NPD Exploration Director Sissel Eriksen commented in a statement that it was "no great surprise" that several companies applied for Barents Sea licenses after Statoil found oil and gas on Skrugard in 2011.
Meanwhile, December also saw Iceland award blocks in its offshore Dreki Area to Faroe Petroleum, Valiant Petroleum and Norway's state-owned oil company Petoro.
The biggest merger and acquisition deal of the year in the European oil sector was Rosneft's move to buy up Russia-focused TNK-BP from its squabbling owners, namely BP and the Alfa-Access-Renova consortium. Rosneft came to an arrangement with BP in October to acquire its 50 percent of TNK-BP for $17.1 billion cash and 12.84 percent of Rosneft shares before agreeing a deal in early December to buy the 50-percent stake owned by AAR for $28 billion.
The year also saw a sizable asset-swap deal between Total and ExxonMobil concerning interests held by them on the Norwegian Continental Shelf.

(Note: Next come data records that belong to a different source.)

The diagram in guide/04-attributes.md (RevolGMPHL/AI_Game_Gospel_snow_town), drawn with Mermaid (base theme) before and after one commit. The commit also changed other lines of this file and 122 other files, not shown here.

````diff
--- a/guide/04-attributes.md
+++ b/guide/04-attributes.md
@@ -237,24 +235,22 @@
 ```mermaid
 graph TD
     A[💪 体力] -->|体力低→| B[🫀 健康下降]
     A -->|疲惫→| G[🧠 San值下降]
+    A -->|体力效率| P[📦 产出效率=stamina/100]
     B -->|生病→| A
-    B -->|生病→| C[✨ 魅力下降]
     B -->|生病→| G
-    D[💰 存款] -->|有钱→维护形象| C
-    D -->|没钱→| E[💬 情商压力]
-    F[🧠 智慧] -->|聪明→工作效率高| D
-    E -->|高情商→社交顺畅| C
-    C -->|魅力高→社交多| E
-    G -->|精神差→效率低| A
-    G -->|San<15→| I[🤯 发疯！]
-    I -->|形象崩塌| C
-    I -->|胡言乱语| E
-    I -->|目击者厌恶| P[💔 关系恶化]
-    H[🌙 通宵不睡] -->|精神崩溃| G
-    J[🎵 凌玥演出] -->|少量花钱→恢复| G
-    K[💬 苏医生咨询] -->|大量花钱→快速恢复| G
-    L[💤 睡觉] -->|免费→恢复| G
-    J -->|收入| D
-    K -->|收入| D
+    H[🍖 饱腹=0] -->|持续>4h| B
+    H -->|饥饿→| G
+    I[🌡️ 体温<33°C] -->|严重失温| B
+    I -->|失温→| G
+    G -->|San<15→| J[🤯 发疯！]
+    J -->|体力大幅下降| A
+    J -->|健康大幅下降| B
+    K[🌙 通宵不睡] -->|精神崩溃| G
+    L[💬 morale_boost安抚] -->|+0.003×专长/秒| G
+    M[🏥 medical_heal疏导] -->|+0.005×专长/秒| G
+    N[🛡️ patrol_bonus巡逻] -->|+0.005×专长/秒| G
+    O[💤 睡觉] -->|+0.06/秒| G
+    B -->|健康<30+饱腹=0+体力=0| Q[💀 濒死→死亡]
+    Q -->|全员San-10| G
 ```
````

Finally, the year ended on a very positive note for fans of shale gas fracking in Europe.
While some European Union countries such as Bulgaria and France have opted to ban fracking, responding to demands from the public, Poland's government has been positive for some time about the activity and has declared it as environmentally safe. ExxonMobil's decision to exit its shale gas projects in Poland in June this year might be seen as a blow to the country's nascent shale gas industry, but fellow majors Chevron and ConocoPhillips, along with large independents Talisman Energy and Marathon Oil, continue to hold sizable acreages in Poland's shale gas basins.
But the big news for shale gas fracking in 2012 was the announcement in mid-December that the UK had lifted its ban on the activity. This came in the wake of the UK Chancellor of the Exchequer's Autumn Statement Dec. 5 in which he announced plans to better exploit the UK's gas resources along with plans for the Department of Energy and Climate Change to establish an Office for Unconventional Gas and Oil.
The New Year should see news of further fracking developments in the UK, particularly at Cuadrilla Resource's Bowland Basin operation in northern England.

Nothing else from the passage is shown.